# YOUR OBJECTIVE
Can you print the data exactly and leave out each image?

EXTRACTED MATERIAL section start

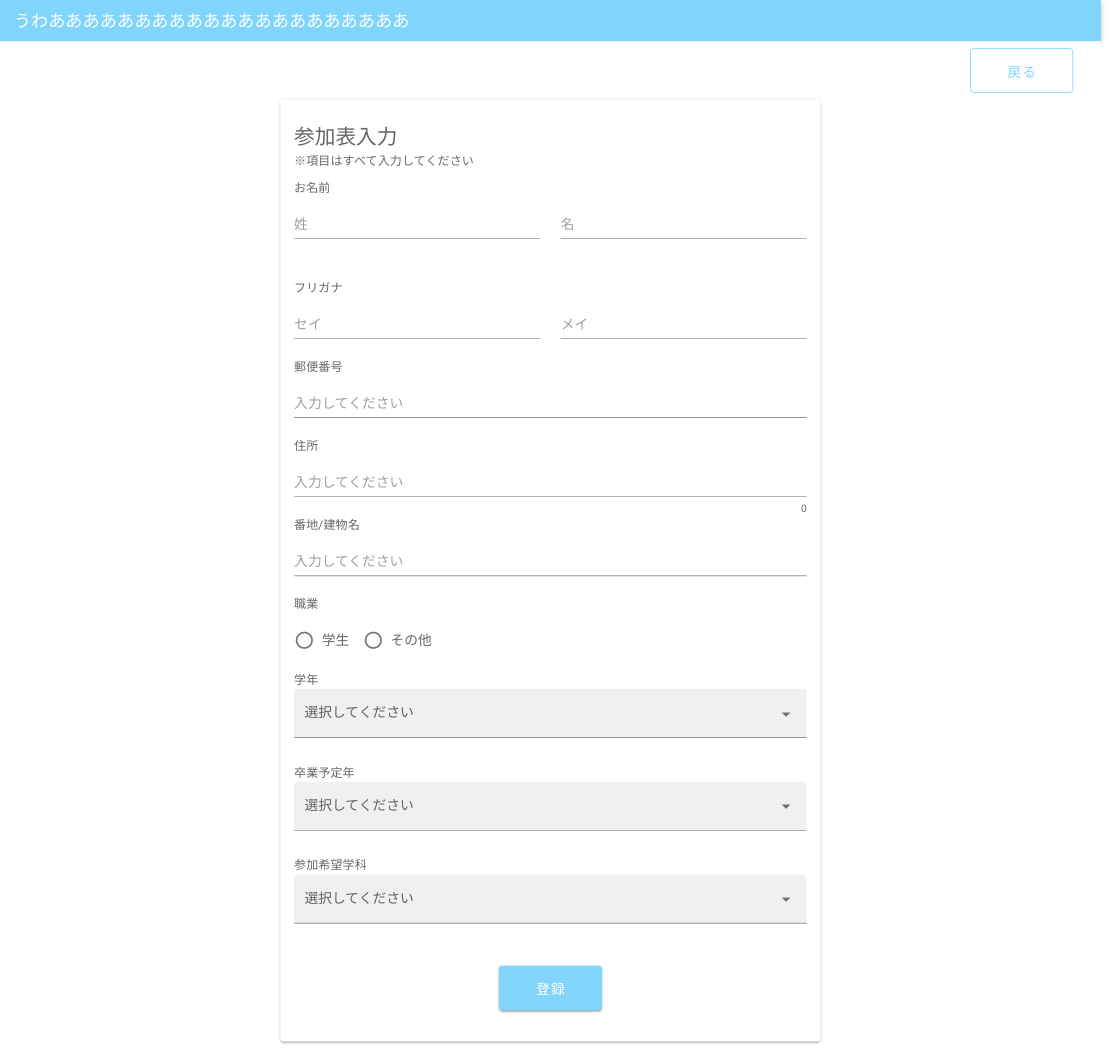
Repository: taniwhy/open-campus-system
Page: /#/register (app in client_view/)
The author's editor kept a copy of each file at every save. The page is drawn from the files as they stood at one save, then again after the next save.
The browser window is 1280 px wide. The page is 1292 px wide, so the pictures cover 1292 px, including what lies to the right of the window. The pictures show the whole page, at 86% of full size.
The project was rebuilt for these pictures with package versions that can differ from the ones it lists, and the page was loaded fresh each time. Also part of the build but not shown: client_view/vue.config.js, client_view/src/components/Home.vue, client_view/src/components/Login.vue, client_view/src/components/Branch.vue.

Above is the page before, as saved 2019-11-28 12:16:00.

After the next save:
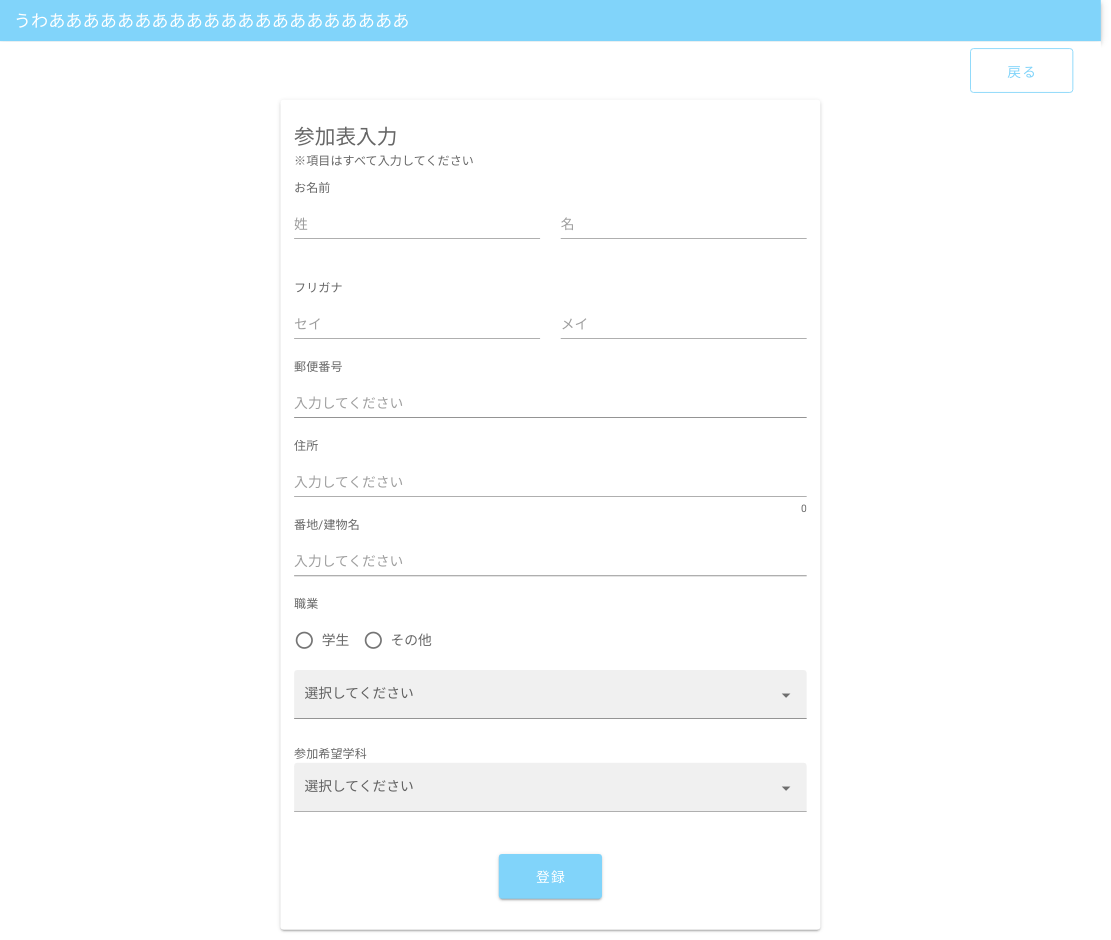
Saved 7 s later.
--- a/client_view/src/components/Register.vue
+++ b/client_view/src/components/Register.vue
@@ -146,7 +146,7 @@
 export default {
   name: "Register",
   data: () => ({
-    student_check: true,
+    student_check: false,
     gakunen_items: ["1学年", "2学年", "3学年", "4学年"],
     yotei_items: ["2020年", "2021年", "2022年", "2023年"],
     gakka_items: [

EXTRACTED MATERIAL section end

# RESPONSE AREA
Repository: taniwhy/open-campus-system
Page: /#/register (app in client_view/)
The author's editor kept a copy of each file at every save. The page is drawn from the files as they stood at one save, then again after the next save.
The browser window is 1280 px wide. The page is 1292 px wide, so the pictures cover 1292 px, including what lies to the right of the window. The pictures show the whole page, at 86% of full size.
The project was rebuilt for these pictures with package versions that can differ from the ones it lists, and the page was loaded fresh each time. Also part of the build but not shown: client_view/vue.config.js, client_view/src/components/Home.vue, client_view/src/components/Login.vue, client_view/src/components/Branch.vue.

Above is the page before, as saved 2019-11-28 12:16:00.

After the next save:
Saved 7 s later.
--- a/client_view/src/components/Register.vue
+++ b/client_view/src/components/Register.vue
@@ -146,7 +146,7 @@
 export default {
   name: "Register",
   data: () => ({
-    student_check: true,
+    student_check: false,
     gakunen_items: ["1学年", "2学年", "3学年", "4学年"],
     yotei_items: ["2020年", "2021年", "2022年", "2023年"],
     gakka_items: [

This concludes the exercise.